While they could be trying to add more support, like the ability to install Microsoft Edge on Linux– but it’s not excellent for a multi-trillion dollar company.
Similarly, Microsoft’s To-Do service is also a popular one, replacing Wunderlist as it was shut down in 2020.
In case you’re curious, we have a lot of to-do list applications available for Linux. So, if you want to switch away from Microsoft To-Do, you’ve got options.
Microsoft To-Do is a cloud-based task management application that lets you organize your tasks from your phone, desktop, and the web. It is available to download for Windows, Mac, and Android.
So, if you would rather not use the web browser but a separate application, what can you do on Linux?
Kuro to the rescue.
Kuro: Unofficial Open-Source Microsoft To-Do App
Kuro is an unofficial open-source application that provides you a desktop experience for Microsoft To-Do on Linux with some extra features.
It is a fork of Ao, which was an open-source project that stepped up to become a solution for it. Unfortunately, it is no longer being actively maintained. So, I came across a new fork for it that seems to get the job done.
Kuro provides some extra features that let you toggle themes, enable global shortcuts, and more from within the application.
Note that this application is fairly new, but a stable release is available to try. Furthermore, the developer plans to add more themes and features in the near future.
Features of Kuro
If you tend to use Microsoft services (like Outlook), its To-Do app should be a perfect option to organize your tasks. You can even flag emails to create tasks out of it.
With Kuro desktop client, you get a few quick features to configure that include:
- Ability to launch the program on start.
- Get a system tray icon to quickly create a task, search, or check the available list for the day.
- Enable Global shortcut keys.
- Toggle available themes (Sepia, Dracula, Black, Dark).
- Toggle Auto Night mode, if you do not want to constantly change themes.
- Hide the tray icon, if you do not need it.
- Customize the font size as required.
In addition to some features, you can also access certain settings to enable/disable email notifications, confirm before deleting, and more such controls for the to-do app experience.
Overall, the experience wasn’t terrible, but I noticed some weird graphical glitches in the user interface for a few minutes. I am not sure if it is a known issue.
Install Kuro in Linux
You can find the .deb package for Ubuntu-based distributions from its GitHub releases section.
The developer also mentions that a Flatpak package is on its way.

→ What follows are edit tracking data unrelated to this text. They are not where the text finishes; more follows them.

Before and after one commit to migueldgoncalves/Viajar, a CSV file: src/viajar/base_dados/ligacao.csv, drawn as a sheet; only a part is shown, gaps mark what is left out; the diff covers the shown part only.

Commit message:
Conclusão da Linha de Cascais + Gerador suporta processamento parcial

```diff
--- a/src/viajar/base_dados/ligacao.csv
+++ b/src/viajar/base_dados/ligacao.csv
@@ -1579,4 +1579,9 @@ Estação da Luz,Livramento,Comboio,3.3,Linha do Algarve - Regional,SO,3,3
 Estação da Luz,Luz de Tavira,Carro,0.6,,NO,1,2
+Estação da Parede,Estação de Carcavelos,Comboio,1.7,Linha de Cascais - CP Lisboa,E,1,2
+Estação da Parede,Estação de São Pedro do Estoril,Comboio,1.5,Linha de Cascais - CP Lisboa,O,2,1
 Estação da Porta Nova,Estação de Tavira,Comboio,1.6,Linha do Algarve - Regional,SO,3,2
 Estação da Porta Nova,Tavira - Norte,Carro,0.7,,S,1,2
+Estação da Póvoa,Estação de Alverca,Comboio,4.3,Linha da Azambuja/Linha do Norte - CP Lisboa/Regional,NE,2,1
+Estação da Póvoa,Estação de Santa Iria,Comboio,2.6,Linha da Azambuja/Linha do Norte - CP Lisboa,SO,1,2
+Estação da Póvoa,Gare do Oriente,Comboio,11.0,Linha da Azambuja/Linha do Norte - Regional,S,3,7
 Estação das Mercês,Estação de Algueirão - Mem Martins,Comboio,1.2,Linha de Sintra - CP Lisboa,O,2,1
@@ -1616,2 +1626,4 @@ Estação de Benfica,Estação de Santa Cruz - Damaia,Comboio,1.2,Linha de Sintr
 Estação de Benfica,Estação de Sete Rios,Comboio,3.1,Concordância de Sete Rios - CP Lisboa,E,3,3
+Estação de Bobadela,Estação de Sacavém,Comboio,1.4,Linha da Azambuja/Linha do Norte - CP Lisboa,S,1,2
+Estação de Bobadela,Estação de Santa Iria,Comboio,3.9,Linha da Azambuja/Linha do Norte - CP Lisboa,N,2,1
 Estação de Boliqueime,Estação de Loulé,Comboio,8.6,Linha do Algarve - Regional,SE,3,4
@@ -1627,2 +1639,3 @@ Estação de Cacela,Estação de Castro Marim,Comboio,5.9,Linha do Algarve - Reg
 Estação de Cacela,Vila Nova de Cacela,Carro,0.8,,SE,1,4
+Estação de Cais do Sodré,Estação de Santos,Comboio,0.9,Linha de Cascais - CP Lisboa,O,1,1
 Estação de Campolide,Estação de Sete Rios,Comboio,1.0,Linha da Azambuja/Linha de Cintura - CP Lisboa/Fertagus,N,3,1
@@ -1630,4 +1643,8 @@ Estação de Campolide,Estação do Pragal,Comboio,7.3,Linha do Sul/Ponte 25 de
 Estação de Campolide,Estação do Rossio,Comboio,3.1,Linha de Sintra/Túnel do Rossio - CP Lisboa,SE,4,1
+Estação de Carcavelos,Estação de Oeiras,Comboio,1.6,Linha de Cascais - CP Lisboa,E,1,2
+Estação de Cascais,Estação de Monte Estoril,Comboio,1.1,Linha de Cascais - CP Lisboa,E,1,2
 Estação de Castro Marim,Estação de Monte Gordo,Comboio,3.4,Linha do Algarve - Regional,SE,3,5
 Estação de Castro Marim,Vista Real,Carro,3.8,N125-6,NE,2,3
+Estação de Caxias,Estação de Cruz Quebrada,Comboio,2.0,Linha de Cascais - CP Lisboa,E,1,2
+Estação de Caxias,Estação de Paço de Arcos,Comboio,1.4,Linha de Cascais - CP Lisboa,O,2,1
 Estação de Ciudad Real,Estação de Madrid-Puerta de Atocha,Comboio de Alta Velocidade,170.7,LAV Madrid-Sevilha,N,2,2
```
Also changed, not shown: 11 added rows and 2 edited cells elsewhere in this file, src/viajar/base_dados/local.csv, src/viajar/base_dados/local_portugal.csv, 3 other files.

So, you can keep an eye on its GitHub page for more information on that.
Have you tried this already? Do you know of a better Microsoft to-do client for Linux? Let me know in the comments below.